Front pages aside, yesterday's Dior collection does not appear to have been well-received, the consensus being that the show lacked focus. A fair comment, given that this is the first Dior show without a single designer determining the vision, and indeed one that crops up in fashion whenever design direction is determined by committee rather than a sole leader. Givenchy passed a season without a creative head and offered a show that was equally criticised, and the team now in place at Maison Martin Margiela have received decidedly mixed reviews from a fashion press at best apprehensive and at worst openly hostile. Whatever Bill Gaytten, titular head of la Maison Dior, might insist, his is an unenviable task. There was even something of the sacrificial lamb on Gaytten's sudden thrust into the limelight, where other designers of far greater stature (read: Azzedine Alaïa) fear to tread.
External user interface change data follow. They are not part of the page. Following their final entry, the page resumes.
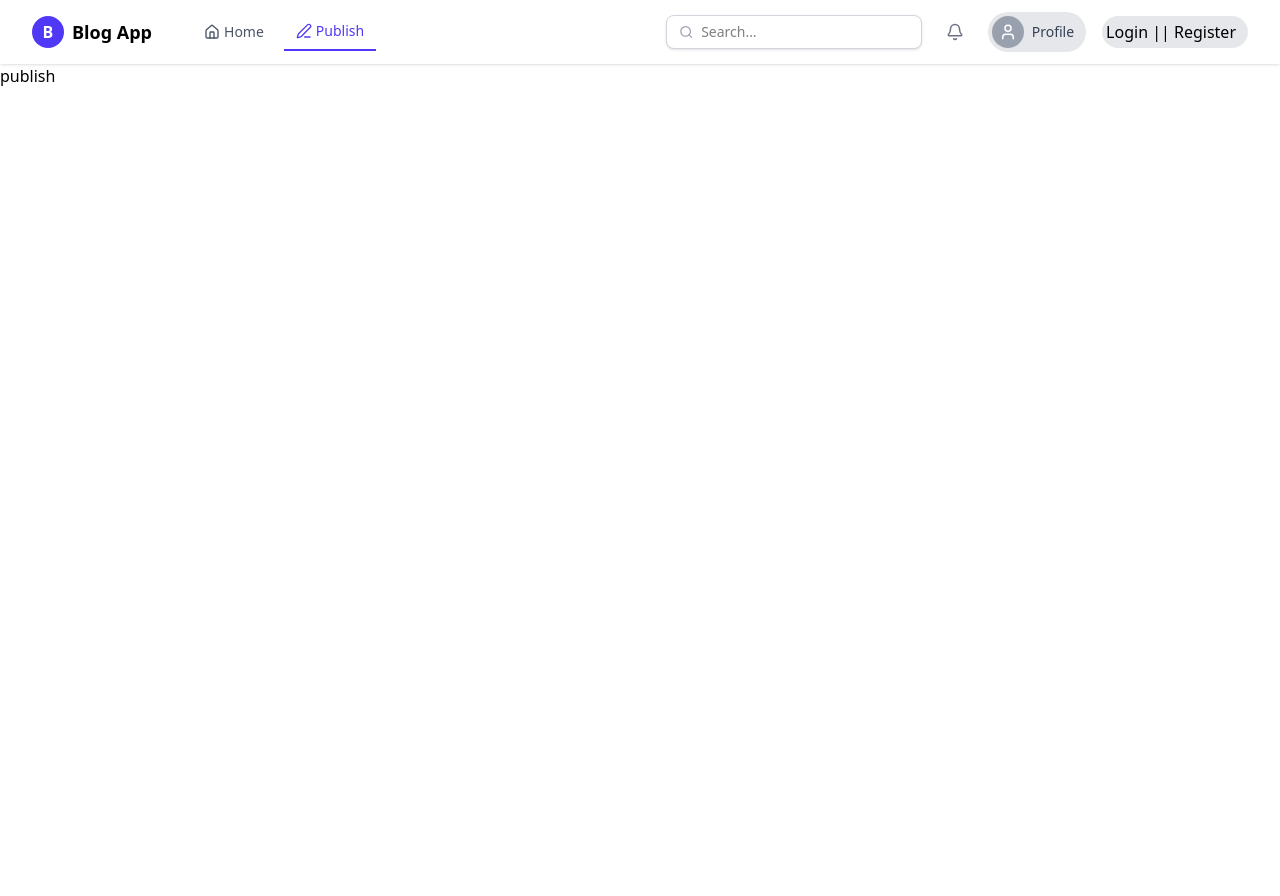
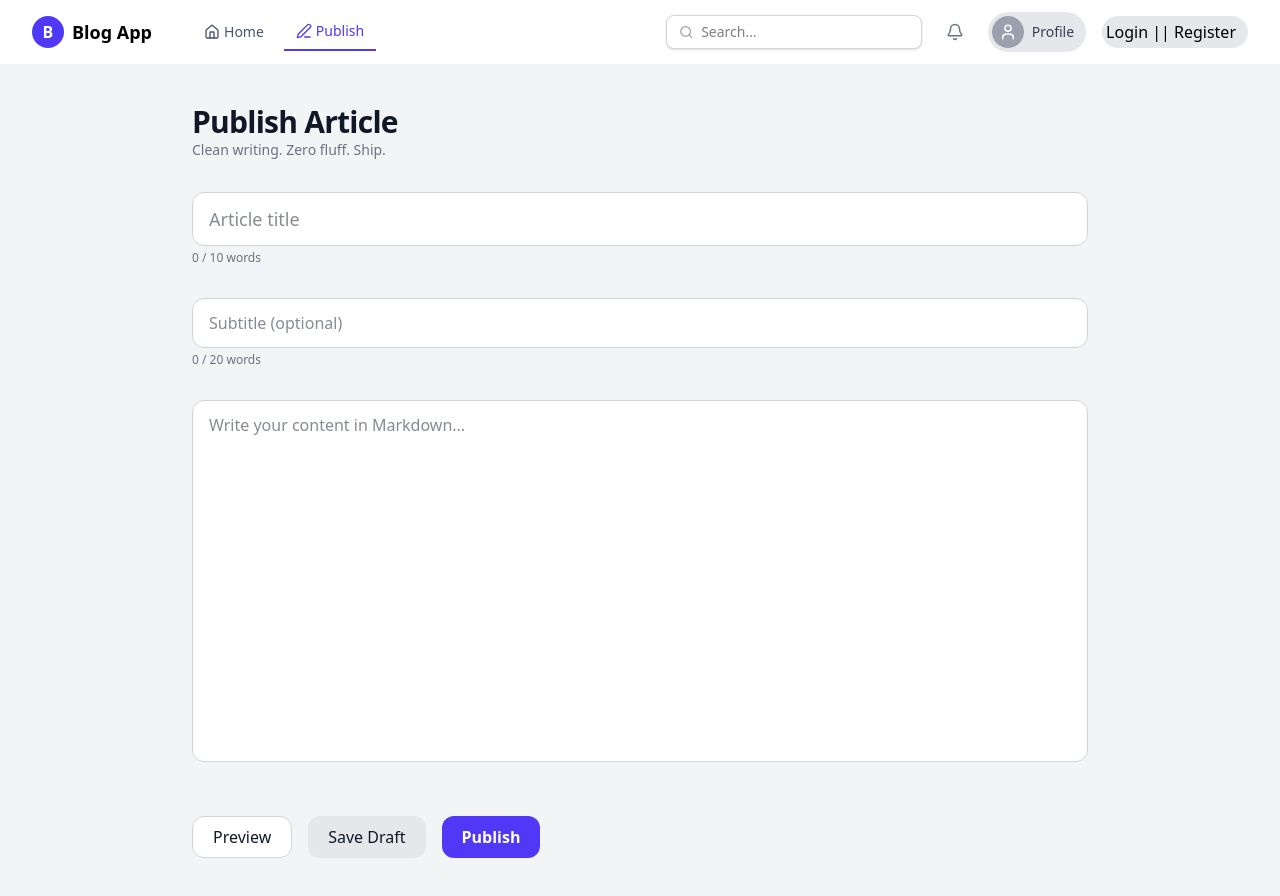
Before and after one commit to deepesh-np/blog_api, a React (Vite) app in the folder frontend/: page /publish in a window 1280 px wide. Before the commit the page ends 800 px from the top, so only its background shows below. Built offline with nearby package versions, Linux system fonts and the light colour scheme.

Commit message:
feat: Working on Markdown rendering and preview functionality with new components

```diff
--- a/frontend/package.json
+++ b/frontend/package.json
@@ -19,10 +19,14 @@
     "react-markdown": "^10.1.0",
     "react-router": "^7.11.0",
     "react-router-dom": "^7.11.0",
+    "rehype-external-links": "^3.0.0",
+    "rehype-sanitize": "^6.0.0",
+    "remark-gfm": "^4.0.1",
     "tailwindcss": "^4.1.18"
   },
   "devDependencies": {
     "@eslint/js": "^9.39.1",
+    "@tailwindcss/typography": "^0.5.19",
     "@types/react": "^19.2.5",
     "@types/react-dom": "^19.2.3",
     "@vitejs/plugin-react": "^5.1.1",
--- a/frontend/src/App.jsx
+++ b/frontend/src/App.jsx
@@ -7,6 +7,7 @@ import Register from "./Pages/Register.jsx";
 import Profile from "./Pages/Profile.jsx";
 import Publish from "./Pages/Publish.jsx";
 import Article from "./Pages/Article.jsx";
+import CreateArticle from "./Pages/CreateArticle.jsx"
 
 const App = () => {
   return (
--- /dev/null
+++ b/frontend/src/Components/MarkdownPreview.jsx
@@ -0,0 +1,28 @@
+/** @format */
+import React from "react";
+import ReactMarkdown from "react-markdown";
+import remarkGfm from "remark-gfm";
+import rehypeSanitize from "rehype-sanitize";
+
+const MarkdownPreview = ({ content = "", className = "" }) => {
+  return (
+    <article
+      className={`prose prose-lg max-w-none
+      prose-h2:text-3xl prose-h2:font-bold
+      prose-h3:text-xl prose-h3:font-semibold
+      prose-p:leading-relaxed
+      prose-strong:text-gray-900
+      prose-blockquote:border-l-indigo-500
+      ${className}`}
+    >
+      <ReactMarkdown
+        remarkPlugins={[remarkGfm]}
+        rehypePlugins={[rehypeSanitize]}
+      >
+        {content}
+      </ReactMarkdown>
+    </article>
+  );
+};
+
+export default MarkdownPreview;
--- /dev/null
+++ b/frontend/src/Pages/CreateArticle.jsx
@@ -0,0 +1,20 @@
+import React from "react";
+import Markdown from "react-markdown";
+import remarkGfm from "remark-gfm";
+import rehypeExternalLinks from "rehype-external-links";
+
+const MarkdownRenderer = ({ content }) => {
+  return (
+    <Markdown
+    components={{
+    h1: ({ children }) => (
+      <h1 className="text-3xl font-bold">{children}</h1>
+    ),
+  }}>
+  {" # **Test**\n\n**Bold**\n\n- # A\n- ## B"}
+</Markdown>
+
+  );
+};
+
+export default MarkdownRenderer;
--- a/frontend/src/Pages/Publish.jsx
+++ b/frontend/src/Pages/Publish.jsx
@@ -1,11 +1,187 @@
-import React from 'react'
+/** @format */
+
+import React, { useState } from 'react';
+import Preview from '../Components/MarkdownPreview.jsx';
+import api from '../api/axios.js';
+
+const TITLE_LIMIT = 10;
+const SUBTITLE_LIMIT = 20;
+
+const countWords = (text) =>
+  text.trim() === '' ? 0 : text.trim().split(/\s+/).length;
 
 const Publish = () => {
+  const [title, setTitle] = useState('');
+  const [subtitle, setSubtitle] = useState('');
+  const [body, setBody] = useState('');
+  const [preview, setPreview] = useState(false);
+  const [loading, setLoading] = useState(false);
+  const [message, setMessage] = useState('');
+
+  const handleLimitedInput = (value, limit, setter) => {
+    if (countWords(value) <= limit) setter(value);
+  };
+
+  const markdownContent = `
+## ${title}
+
+### ${subtitle}
+
+${body}
+`;
+
+  const saveDraft = async () => {
+    if (!title.trim()) {
+      setMessage('Title is required');
+      return;
+    }
+
+    setLoading(true);
+    try {
+      const response = await api.post('/articles/new-blog', {
+        title,
+        bodyMarkdown: `## ${title}\n\n### ${subtitle}\n\n${body}`,
+      });
+
+      setMessage('Draft saved successfully!');
+      setTitle('');
+      setSubtitle('');
+      setBody('');
+      setTimeout(() => setMessage(''), 3000);
+    } catch (error) {
+      setMessage(error.response?.data?.message || 'Failed to save draft');
+    } finally {
+      setLoading(false);
+    }
+  };
+
+  const publishArticle = async () => {
+    if (!title.trim()) {
+      setMessage('Title is required');
+      return;
+    }
+
+    setLoading(true);
+    try {
+      const draftResponse = await api.post('/articles/new-blog', {
+        title,
+        bodyMarkdown: `## ${title}\n\n### ${subtitle}\n\n${body}`,
+      });
+
+      const slug = draftResponse.data.slug;
+
+      await api.patch(`/articles/slug/${slug}/publish`);
+
+      setMessage('Article published successfully!');
+      setTitle('');
+      setSubtitle('');
+      setBody('');
+      setTimeout(() => setMessage(''), 3000);
+    } catch (error) {
+      setMessage(error.response?.data?.message || 'Failed to publish article');
+    } finally {
+      setLoading(false);
+    }
+  };
+
   return (
-    <div>
-      publish
+    <div className='min-h-screen bg-gray-100 text-gray-900 px-6 py-10'>
+      <div className='max-w-4xl mx-auto space-y-8'>
+        <div>
+          <h1 className='text-3xl font-bold tracking-tight'>Publish Article</h1>
+          <p className='text-gray-500 text-sm'>
+            Clean writing. Zero fluff. Ship.
+          </p>
+        </div>
+
+        {message && (
+          <div
+            className={`p-4 rounded-xl text-sm font-semibold ${
+              message.includes('successfully')
+                ? 'bg-green-100 text-green-800'
+                : 'bg-red-100 text-red-800'
+            }`}>
+            {message}
+          </div>
+        )}
+
+        {!preview ? (
+          <>
+            <div>
+              <input
+                type='text'
+                placeholder='Article title'
+                value={title}
+                onChange={(e) =>
+                  handleLimitedInput(e.target.value, TITLE_LIMIT, setTitle)
+                }
+                className='w-full bg-white border border-gray-300 rounded-xl px-4 py-3 text-lg focus:outline-none focus:ring-2 focus:ring-indigo-500'
+              />
+              <p className='text-xs text-gray-500 mt-1'>
+                {countWords(title)} / {TITLE_LIMIT} words
+              </p>
+            </div>
+
+            <div>
+              <input
+                type='text'
+                placeholder='Subtitle (optional)'
+                value={subtitle}
+                onChange={(e) =>
+                  handleLimitedInput(
+                    e.target.value,
+                    SUBTITLE_LIMIT,
+                    setSubtitle
+                  )
+                }
+                className='w-full bg-white border border-gray-300 rounded-xl px-4 py-3 focus:outline-none focus:ring-2 focus:ring-indigo-500'
+              />
+              <p className='text-xs text-gray-500 mt-1'>
+                {countWords(subtitle)} / {SUBTITLE_LIMIT} words
+              </p>
+            </div>
+
+            <div>
+              <textarea
+                rows={14}
+                placeholder='Write your content in Markdown...'
+                value={body}
+                onChange={(e) => setBody(e.target.value)}
+                className='w-full bg-white border border-gray-300 rounded-xl px-4 py-3 resize-none focus:outline-none focus:ring-2 focus:ring-indigo-500'
+              />
+            </div>
+          </>
+        ) : (
+          <div className='bg-white rounded-xl px-10 py-12 border border-gray-200'>
+            <Preview content={markdownContent} />
+          </div>
+        )}
+
+        <div className='flex gap-4 pt-4'>
+          <button
+            onClick={() => setPreview(!preview)}
+            className='px-5 py-2 rounded-xl border border-gray-300 bg-white hover:bg-gray-50 transition'
+            disabled={loading}>
+            {preview ? 'Edit' : 'Preview'}
+          </button>
+
+          <button
+            onClick={saveDraft}
+            className='px-5 py-2 rounded-xl bg-gray-200 hover:bg-gray-300 transition disabled:opacity-50'
+            disabled={loading}>
+            {loading ? 'Saving...' : 'Save Draft'}
+          </button>
+
+          <button
+            onClick={publishArticle}
+            className='px-5 py-2 rounded-xl bg-indigo-600 text-white hover:bg-indigo-500 transition font-semibold disabled:opacity-50'
+            disabled={loading}>
+            {loading ? 'Publishing...' : 'Publish'}
+          </button>
+        </div>
+      </div>
     </div>
-  )
-}
+  );
+};
 
-export default Publish
+export default Publish;
--- a/frontend/src/index.css
+++ b/frontend/src/index.css
@@ -1 +1,2 @@
 @import "tailwindcss";
+@plugin "@tailwindcss/typography";
```
Also changed, not shown: 1 other file (tests, documents, lock files or other folders).
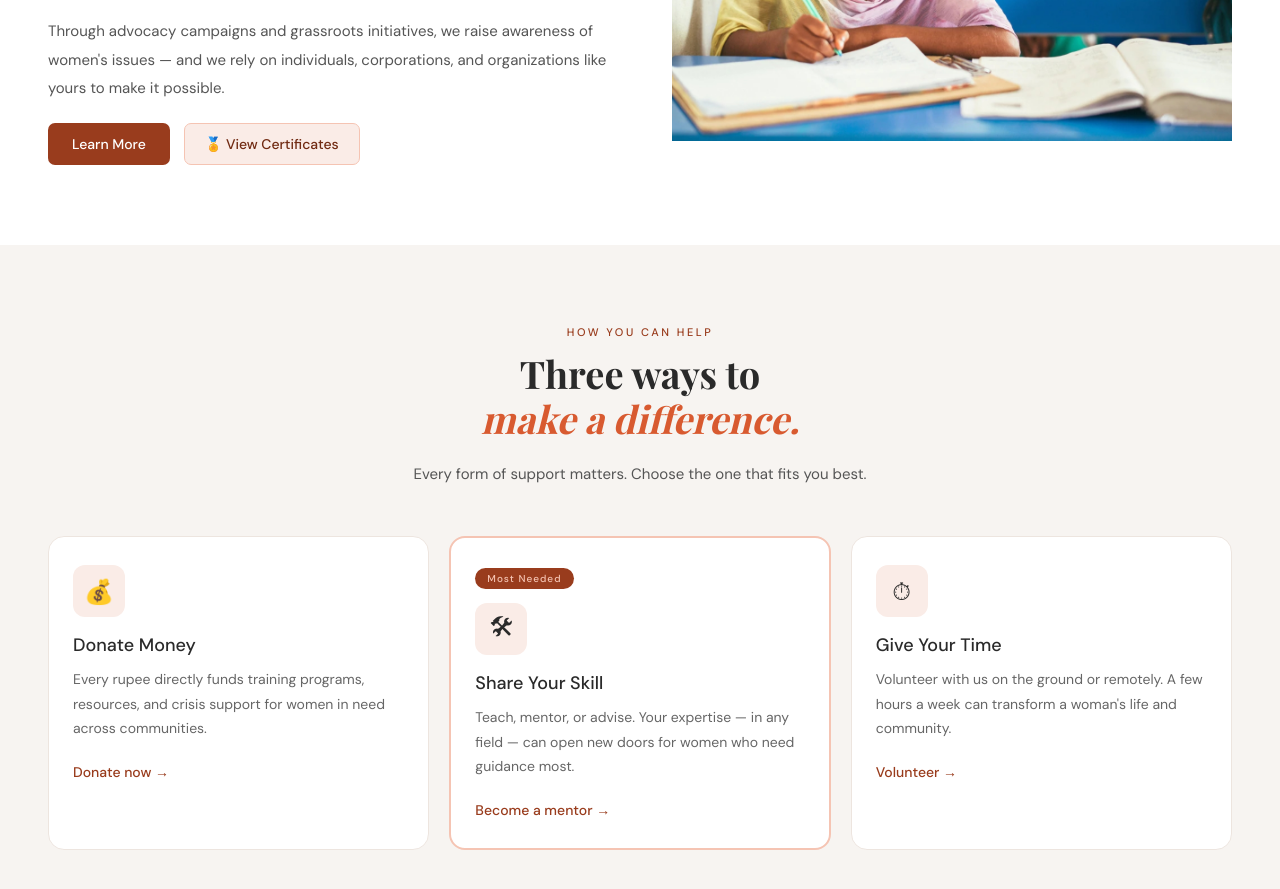
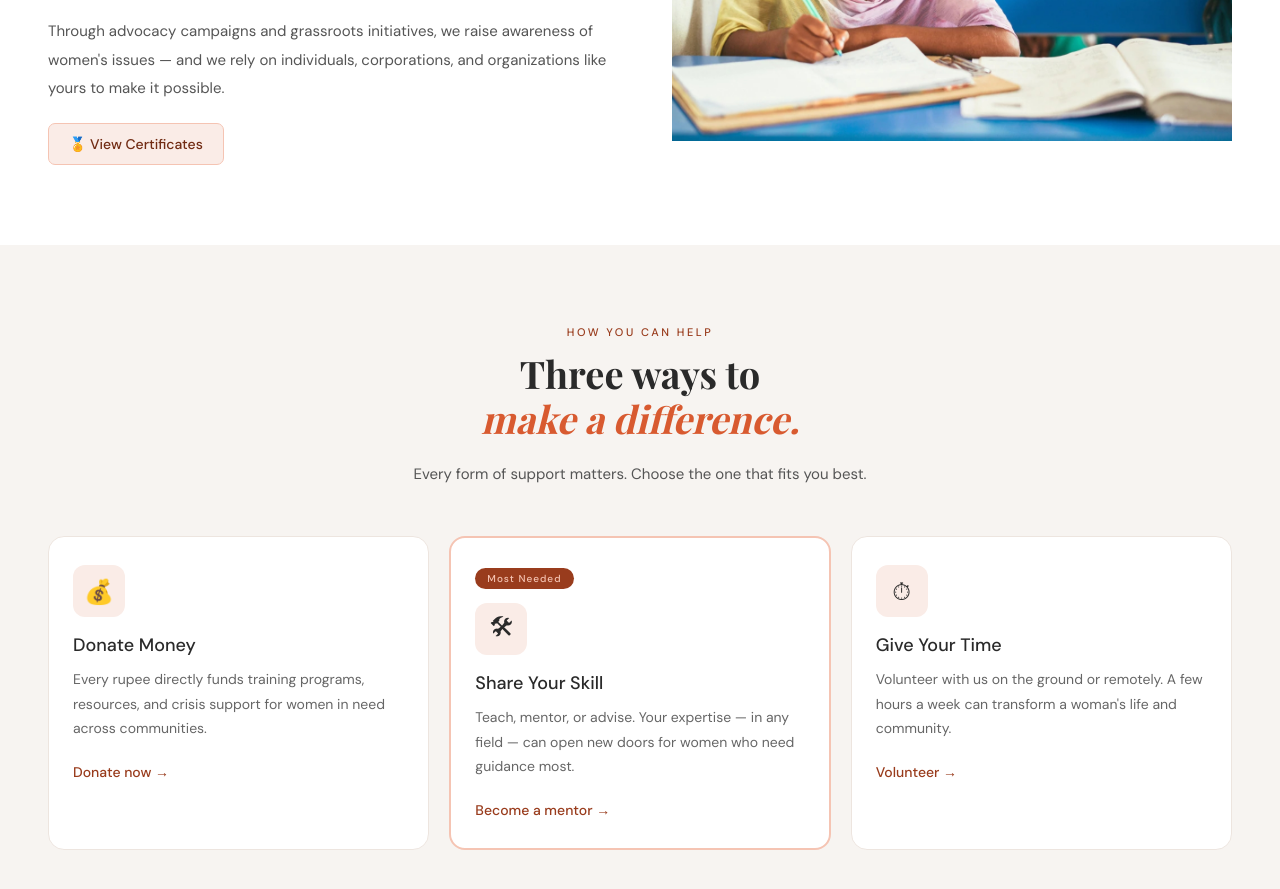
Before and after one commit to sameerabajjangi/She---Can---foundation, a plain HTML site: page index.html in a window 1280 px wide. Shown: the part 1189-2078 px from the top of the page. Drawn offline with nearby package versions, Linux system fonts and the light colour scheme; a web font is replaced by a local one.

```diff
--- a/index.html
+++ b/index.html
@@ -127,7 +127,6 @@
           and we rely on individuals, corporations, and organizations like yours to make it possible.
         </p>
         <div class="about-links">
-          <a href="https://shecanfoundation.org/donate" class="btn-solid">Learn More</a>
           <a href="certificate.jpeg" class="btn-cert">🏅 View Certificates</a>
         </div>
       </div>
```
That said, the idea of 'Modernising' Dior by looking back to the eighties and the fashion school cop-out inspiration of Memphis would strike one as half-baked regardless of designer; and I have no idea what anyone was thinking about by referencing Marc Bohan's lacklustre tenure for the house. Colin McDowell once referred to Bohan as belonging in the Couture Hall of Worthies rather than the Pantheon of the Greats, and that really says it all. This show wasn't great - but it was never going to be. We'll have to wait until next season for fireworks over the Avenue Montaigne, I suppose.
Its a crying shame that the continuing/continual brouhaha over Dior overshadowed the haute couture debut of Giambattista Valli. We say debut, but couture's always been in Valli's blood: he cut his teeth at the right hand of Emanuel Ungaro, who trained with Balenciaga. That's pretty impressive lineage, and although Valli is no Cristobal, his first official couture show was as polished and confident as they come. That was expected, but the ease Valli brought to his clothing felt new and refreshing, basing his collection around the cotton smocks traditionally worn by atelier workers rather than their moneyed customers, and gently knocking the stuffing out of the stiff hauteur of couture. That has marred Valli's own work for ready-to-wear from time to time. Perhaps he now feels he has nothing left to prove? Whatever the reasoning behind, the collection worked. The same could not be said of Alexis Mabille's show - after a menswear collection where he stripped his boys down to the bare essentials (sometimes embarrassingly less than that), for couture he indulged his urge to pile it on. Ironically, both approaches came across as high camp rather than high fashion. Maybe that's just Mabille? Fairytale was the theme, but it was difficult to imagine any woman fantasising about overwrought, stifling ballgowns adorned with pantomimic decoration. Unless she's a masochist, of course.
Couture continues today, with Armani Privé, Givenchy by Riccardo Tisci and Karl Lagerfeld for Chanel.